- _Exercise_:
Would it be possible to write out each entry below exactly, without the pictures?

*** Records for processing ***

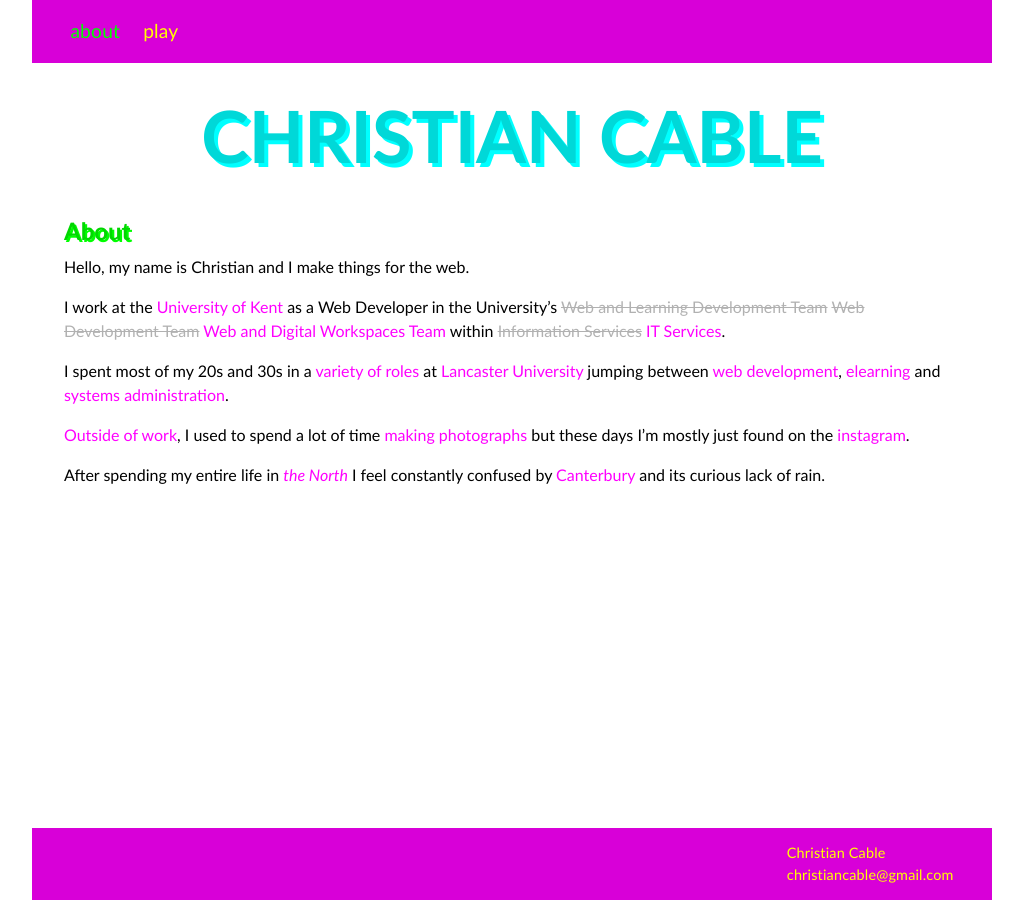
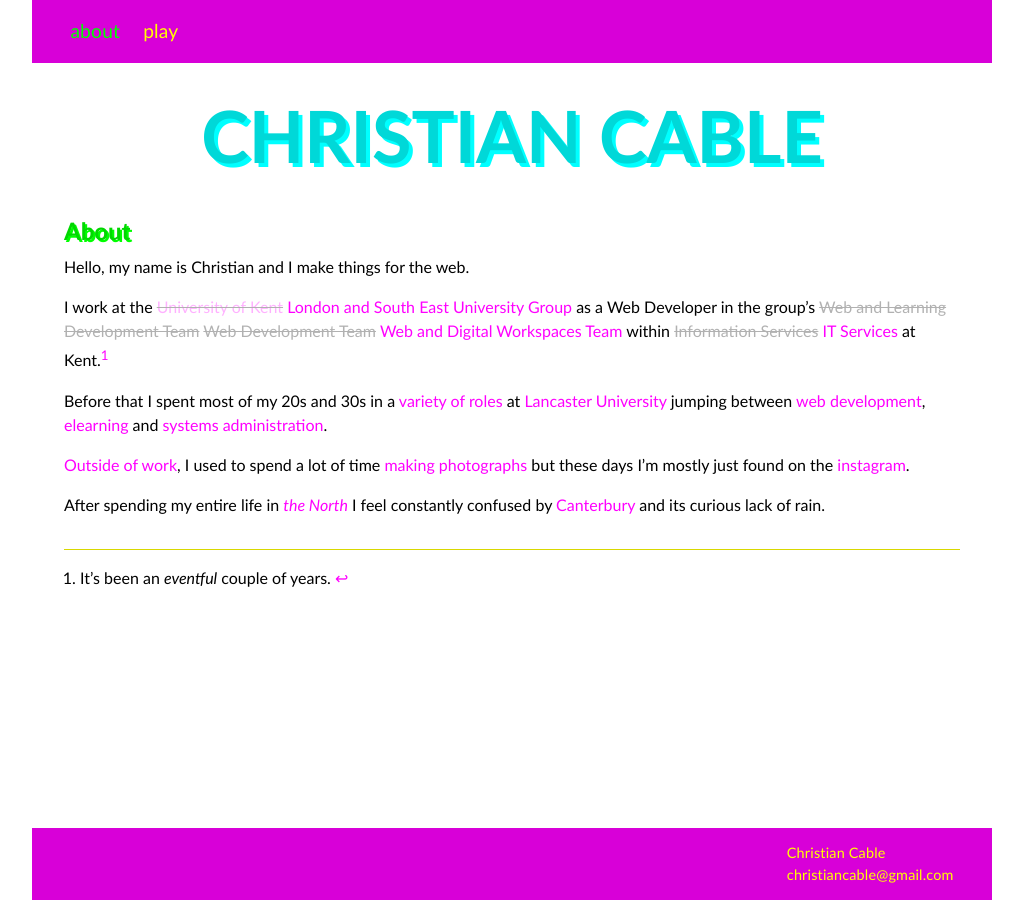
Before and after one commit to christiancable/christiancable.github.io, a Jekyll site: the page built from index.md, in a window 1280 px wide. Shown: the whole page, without its empty margins (128-1151 px from the left). Built offline with Jekyll 4.4.1, drawn with Linux system fonts in a browser that asks for light colours.

Commit message:
Update for LASE

```diff
--- a/css/site.scss
+++ b/css/site.scss
@@ -36,6 +36,7 @@ $colour-h2-shadow: $zx-bright-green;
 $colour-nav: $zx-bright-yellow;
 $colour-nav-current: $zx-bright-green;
 $colour-navigation: $zx-magenta;
+$colour-border: $zx-yellow;
 
 /* fonts */
 $sans-serif: "Franklin ITC Pro Light", "helvetica neue", Helvetica, Verdana,
@@ -159,6 +160,18 @@ ul {
   padding-left: 1em;
 }
 
+ol {
+  list-style-position: outside;
+  padding-bottom: 1em;
+  padding-left: 1em;
+}
+
+.footnotes {
+  border-top: 1px solid $colour-border;
+  padding-top: 1em;
+  margin-top: 2em;
+}
+
 s {
   opacity: 0.25;
   font-style: italic;
--- a/index.md
+++ b/index.md
@@ -9,15 +9,17 @@ menu: true
 
 Hello, my name is Christian and I make things for the web.
 
-I work at the [University of Kent][kent-univeristy] as a Web Developer in the University's ~~Web and Learning Development Team~~ ~~Web Development Team~~ [Web and Digital Workspaces Team][web-team] within ~~Information Services~~ [IT Services][it].
+I work at the ~~[University of Kent][kent-univeristy]~~ [London and South East University Group][lase] as a Web Developer in the group's ~~Web and Learning Development Team~~ ~~Web Development Team~~ [Web and Digital Workspaces Team][web-team] within ~~Information Services~~ [IT Services][it] at Kent.[^1]
 
-I spent most of my 20s and 30s in a [variety of roles][linked-in] at [Lancaster University][lancaster-university] jumping between [web development][iss], [elearning][careers] and [systems administration][maths].
+Before that I spent most of my 20s and 30s in a [variety of roles][linked-in] at [Lancaster University][lancaster-university] jumping between [web development][iss], [elearning][careers] and [systems administration][maths].
 
 [Outside of work](play), I used to spend a lot of time [making photographs][flickr] but these days I'm mostly just found on the [instagram][instagram].
 
 After spending my entire life in [_the North_](https://youtu.be/20XLWEjN9eI) I feel constantly confused by [Canterbury](http://www.canterbury.co.uk/) and its curious lack of rain.
 
+[^1]: It's been an _eventful_ couple of years.
 
+[lase]: https://www.lase.ac.uk/
 [kent-univeristy]: https://www.kent.ac.uk/
 [it]:https://www.kent.ac.uk/it-services
 [web-team]:https://blogs.kent.ac.uk/webdev/
```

*** End of Records for processing ***

- _Output for this exercise_:
Before and after one commit to christiancable/christiancable.github.io, a Jekyll site: the page built from index.md, in a window 1280 px wide. Shown: the whole page, without its empty margins (128-1151 px from the left). Built offline with Jekyll 4.4.1, drawn with Linux system fonts in a browser that asks for light colours.

Commit message:
Update for LASE

```diff
--- a/css/site.scss
+++ b/css/site.scss
@@ -36,6 +36,7 @@ $colour-h2-shadow: $zx-bright-green;
 $colour-nav: $zx-bright-yellow;
 $colour-nav-current: $zx-bright-green;
 $colour-navigation: $zx-magenta;
+$colour-border: $zx-yellow;
 
 /* fonts */
 $sans-serif: "Franklin ITC Pro Light", "helvetica neue", Helvetica, Verdana,
@@ -159,6 +160,18 @@ ul {
   padding-left: 1em;
 }
 
+ol {
+  list-style-position: outside;
+  padding-bottom: 1em;
+  padding-left: 1em;
+}
+
+.footnotes {
+  border-top: 1px solid $colour-border;
+  padding-top: 1em;
+  margin-top: 2em;
+}
+
 s {
   opacity: 0.25;
   font-style: italic;
--- a/index.md
+++ b/index.md
@@ -9,15 +9,17 @@ menu: true
 
 Hello, my name is Christian and I make things for the web.
 
-I work at the [University of Kent][kent-univeristy] as a Web Developer in the University's ~~Web and Learning Development Team~~ ~~Web Development Team~~ [Web and Digital Workspaces Team][web-team] within ~~Information Services~~ [IT Services][it].
+I work at the ~~[University of Kent][kent-univeristy]~~ [London and South East University Group][lase] as a Web Developer in the group's ~~Web and Learning Development Team~~ ~~Web Development Team~~ [Web and Digital Workspaces Team][web-team] within ~~Information Services~~ [IT Services][it] at Kent.[^1]
 
-I spent most of my 20s and 30s in a [variety of roles][linked-in] at [Lancaster University][lancaster-university] jumping between [web development][iss], [elearning][careers] and [systems administration][maths].
+Before that I spent most of my 20s and 30s in a [variety of roles][linked-in] at [Lancaster University][lancaster-university] jumping between [web development][iss], [elearning][careers] and [systems administration][maths].
 
 [Outside of work](play), I used to spend a lot of time [making photographs][flickr] but these days I'm mostly just found on the [instagram][instagram].
 
 After spending my entire life in [_the North_](https://youtu.be/20XLWEjN9eI) I feel constantly confused by [Canterbury](http://www.canterbury.co.uk/) and its curious lack of rain.
 
+[^1]: It's been an _eventful_ couple of years.
 
+[lase]: https://www.lase.ac.uk/
 [kent-univeristy]: https://www.kent.ac.uk/
 [it]:https://www.kent.ac.uk/it-services
 [web-team]:https://blogs.kent.ac.uk/webdev/
```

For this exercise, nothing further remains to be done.